Going from the line that contains "Saved 4 s later." through the last line of the records, set down each line again exactly, both included, with pictures left out.
BEGIN
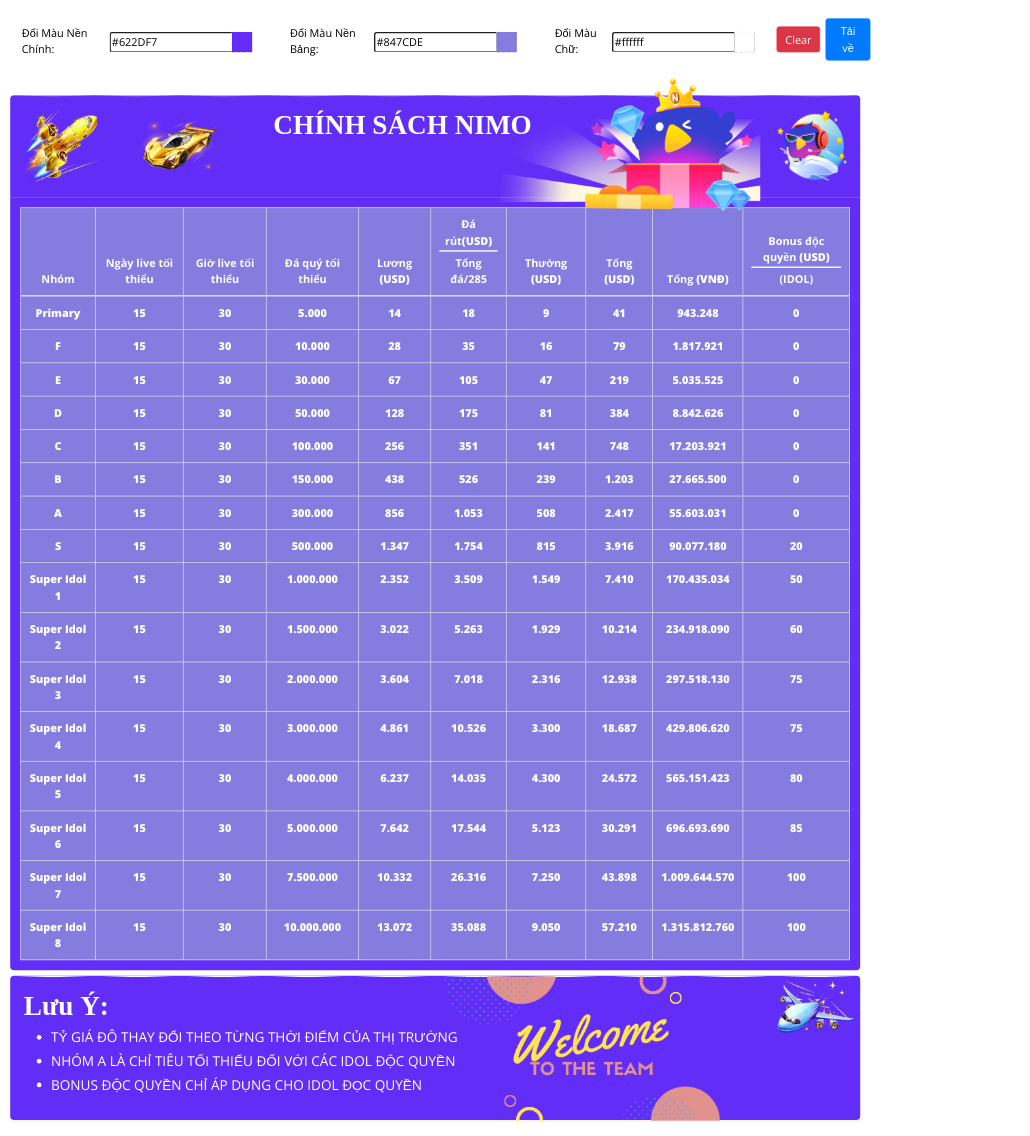
Repository: dav1601/nimo-work
Page: http://localhost/
These files come from the project's save history. The page is drawn as it stood at one moment and after the next save; the edit follows.
The browser window is 1280 px wide. The page is 1515 px wide, then 1280 px, then 1515 px, so the pictures cover 1515 px, including what lies to the right of the window. The pictures show the whole page, at 68% of full size.
The page is run by PHP 8.4 with error messages shown; the project is at /var/www/html/.

Above is the page before, as saved 2022-04-15 15:38:49.

After the next save:
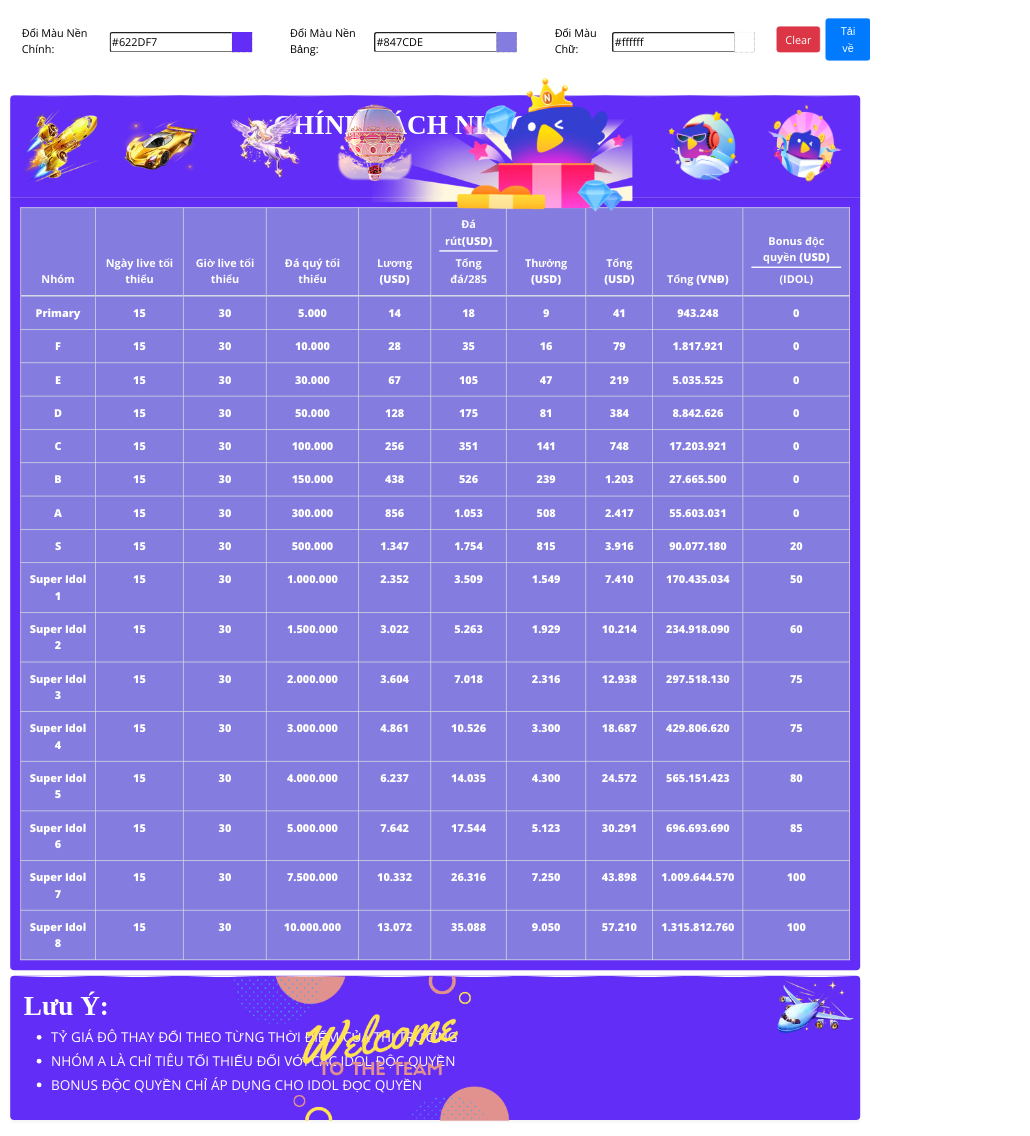
Saved 4 s later.
--- a/index.php
+++ b/index.php
@@ -211,6 +211,7 @@
             border-bottom-left-radius: 6px;
             border-bottom-right-radius: 6px;
         }
+        .mna
 
         @media only screen and (max-width: 1366px) {
 

After the 4 saves that followed:
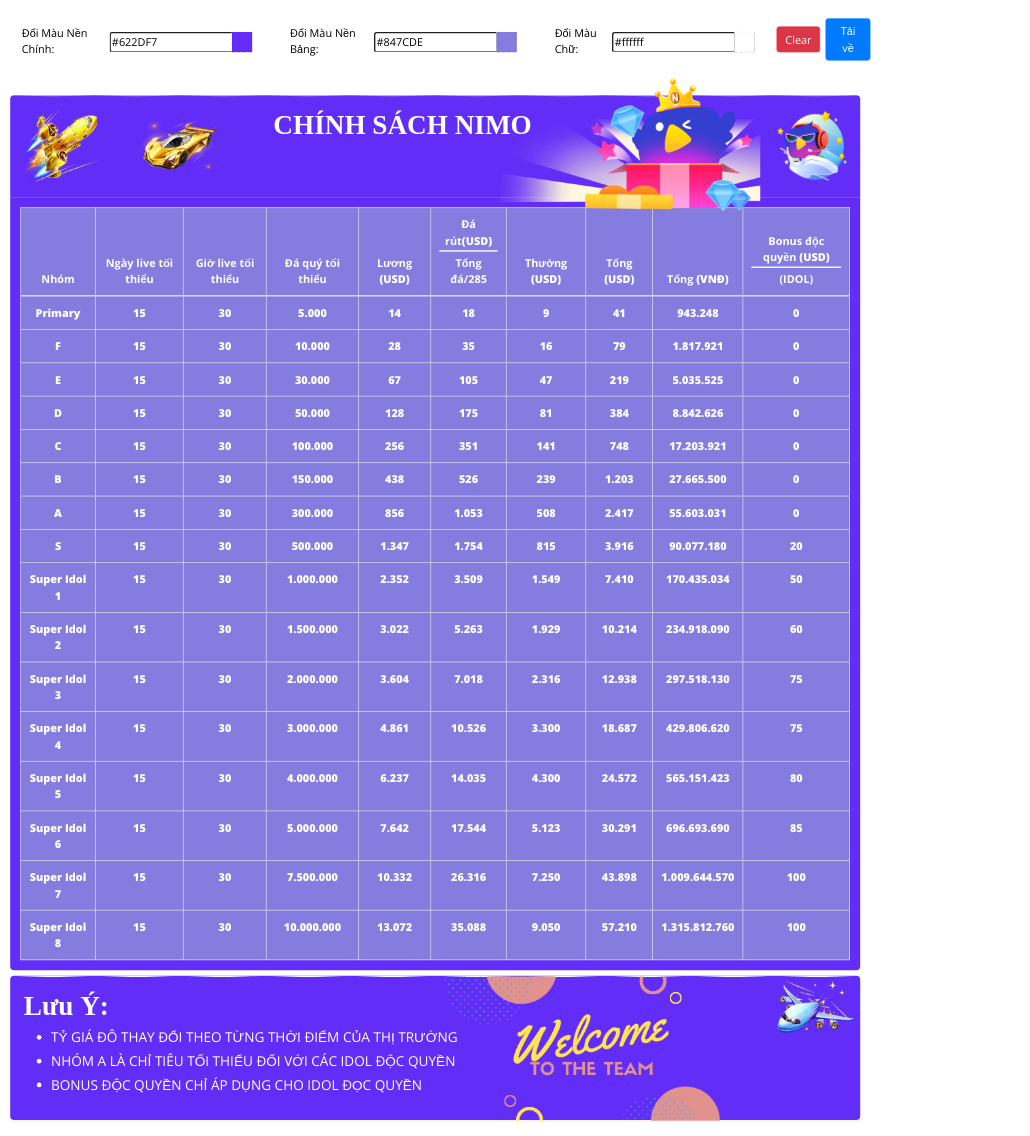
The 4 saves are shown as one change because they came seconds apart.
The last was saved 15 s later.
--- a/index.php
+++ b/index.php
@@ -211,7 +211,10 @@
             border-bottom-left-radius: 6px;
             border-bottom-right-radius: 6px;
         }
-        .mna
+
+        .main-header {
+            margin-top: 2.5rem rem !important;
+        }
 
         @media only screen and (max-width: 1366px) {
END
**RESPONSE AREA**
Saved 4 s later.
--- a/index.php
+++ b/index.php
@@ -211,6 +211,7 @@
             border-bottom-left-radius: 6px;
             border-bottom-right-radius: 6px;
         }
+        .mna
 
         @media only screen and (max-width: 1366px) {
 

After the 4 saves that followed:
The 4 saves are shown as one change because they came seconds apart.
The last was saved 15 s later.
--- a/index.php
+++ b/index.php
@@ -211,7 +211,10 @@
             border-bottom-left-radius: 6px;
             border-bottom-right-radius: 6px;
         }
-        .mna
+
+        .main-header {
+            margin-top: 2.5rem rem !important;
+        }
 
         @media only screen and (max-width: 1366px) {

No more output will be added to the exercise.